BLOOMINGTON — Chad Bevers is finally ready to turn his hobby of brewing beer at his Heyworth home into a business.
After a longer-than-anticipated build-out period, Lil Beaver Brewery, 16 Currency Drive, is set to open its taproom at 4 p.m. Thursday. The east Bloomington brewery was founded by Bevers and longtime friend Dale Thomas, both from Bloomington-Normal.
"I thought about it a lot longer, but actually formulating a business plan and following it, it's been about two years," said Bevers.
Bevers began making beers as a hobby after purchasing his first home brewing kit about 14 years ago. By day, Bevers is the executive director for Midwest Food Bank in Normal.

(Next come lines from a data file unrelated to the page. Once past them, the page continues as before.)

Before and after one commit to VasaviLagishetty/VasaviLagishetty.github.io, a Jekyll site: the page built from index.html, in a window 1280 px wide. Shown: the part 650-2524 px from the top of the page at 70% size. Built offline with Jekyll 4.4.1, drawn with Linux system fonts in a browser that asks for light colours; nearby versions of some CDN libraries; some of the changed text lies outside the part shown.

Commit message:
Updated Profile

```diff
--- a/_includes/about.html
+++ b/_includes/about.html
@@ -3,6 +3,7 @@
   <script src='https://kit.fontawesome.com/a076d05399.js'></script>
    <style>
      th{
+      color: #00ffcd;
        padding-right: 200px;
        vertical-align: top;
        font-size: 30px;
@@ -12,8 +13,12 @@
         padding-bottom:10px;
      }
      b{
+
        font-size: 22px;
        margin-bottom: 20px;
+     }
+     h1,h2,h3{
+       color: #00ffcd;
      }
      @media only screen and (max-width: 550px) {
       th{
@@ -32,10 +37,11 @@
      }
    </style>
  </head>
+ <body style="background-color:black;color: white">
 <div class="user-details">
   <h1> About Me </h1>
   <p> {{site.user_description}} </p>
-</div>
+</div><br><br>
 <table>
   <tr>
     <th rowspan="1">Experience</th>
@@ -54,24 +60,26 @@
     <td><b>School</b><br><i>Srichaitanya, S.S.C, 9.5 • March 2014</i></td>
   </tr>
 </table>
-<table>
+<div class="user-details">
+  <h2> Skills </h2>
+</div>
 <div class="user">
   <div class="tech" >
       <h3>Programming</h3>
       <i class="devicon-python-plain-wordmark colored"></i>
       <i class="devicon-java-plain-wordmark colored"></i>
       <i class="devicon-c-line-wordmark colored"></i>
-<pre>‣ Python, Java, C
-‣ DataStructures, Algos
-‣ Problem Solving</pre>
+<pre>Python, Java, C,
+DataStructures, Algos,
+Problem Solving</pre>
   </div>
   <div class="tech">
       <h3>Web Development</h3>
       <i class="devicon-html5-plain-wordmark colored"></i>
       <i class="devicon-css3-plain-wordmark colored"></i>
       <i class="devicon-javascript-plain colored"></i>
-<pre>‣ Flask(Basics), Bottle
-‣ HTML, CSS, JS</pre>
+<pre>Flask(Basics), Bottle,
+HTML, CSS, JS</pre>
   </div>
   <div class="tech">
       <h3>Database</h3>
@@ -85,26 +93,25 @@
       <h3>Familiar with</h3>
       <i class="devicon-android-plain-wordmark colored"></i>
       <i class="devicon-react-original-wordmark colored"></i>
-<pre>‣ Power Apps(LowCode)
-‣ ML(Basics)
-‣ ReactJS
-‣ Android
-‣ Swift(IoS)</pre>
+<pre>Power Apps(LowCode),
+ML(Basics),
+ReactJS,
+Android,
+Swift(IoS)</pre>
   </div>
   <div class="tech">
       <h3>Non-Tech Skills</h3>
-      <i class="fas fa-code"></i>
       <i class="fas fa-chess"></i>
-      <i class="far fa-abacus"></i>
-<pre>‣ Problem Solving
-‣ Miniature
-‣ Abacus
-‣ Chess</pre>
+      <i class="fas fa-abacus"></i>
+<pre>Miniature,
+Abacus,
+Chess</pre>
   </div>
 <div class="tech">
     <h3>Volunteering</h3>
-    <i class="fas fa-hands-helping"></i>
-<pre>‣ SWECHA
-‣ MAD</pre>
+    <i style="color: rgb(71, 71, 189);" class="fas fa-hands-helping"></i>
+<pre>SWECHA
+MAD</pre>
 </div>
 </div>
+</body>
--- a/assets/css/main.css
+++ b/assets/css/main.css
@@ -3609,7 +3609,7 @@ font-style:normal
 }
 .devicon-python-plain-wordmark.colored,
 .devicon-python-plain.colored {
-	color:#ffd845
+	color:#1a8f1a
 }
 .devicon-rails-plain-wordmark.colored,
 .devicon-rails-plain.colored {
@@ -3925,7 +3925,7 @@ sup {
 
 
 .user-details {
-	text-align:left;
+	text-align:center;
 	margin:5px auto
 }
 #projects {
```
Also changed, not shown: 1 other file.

"They are all handcrafted ales brewed by us ... from lighter beers to darker beers and everything in between," said Bevers.
Cost is from $5 to $8 per glass, depending on the beer. The brewery's hours are: 4-9 p.m. Thursdays, 4-10 p.m. Fridays and 2-10 p.m. Saturdays. It will feature 10 beers on tap.
"We will be rotating beers constantly," said Bevers. "My goal is if you come once a week there will be at least two different beers everytime you come."
Bevers said a lot of the beers he likes to brew are more extreme-flavored beers.
"One of our most favorite combinations is a chocolate coconut beer ... we have a 5 percent alcohol version called 'Little bit of wonderful' and a 13 percent alcohol version called 'Whole lotta wonderful.'"
Almost all of the beer names were made up by the business partners' young children.
"They say lots of silly stuff, and we've just been writing it down," said Bevers.
He and Thomas built the taproom themselves, with Thomas building the bar and Bever's brother-in-lawmaking the tables.
"It's a smaller space. We have 23 seats and occupancy of 45 individuals," said Bevers. "We were going for a rustic look so we used recycled pallet boards and things like that, that we sanded and stained."
When Bevers and Thomas asked the city for a code change in 2016 to allow small startup enterprises like theirs to operate outside of larger manufacturing districts, the City Council approved a change to allow small-scale production of everything from craft beers to artisan candles without forcing businesses to be in a manufacturing district.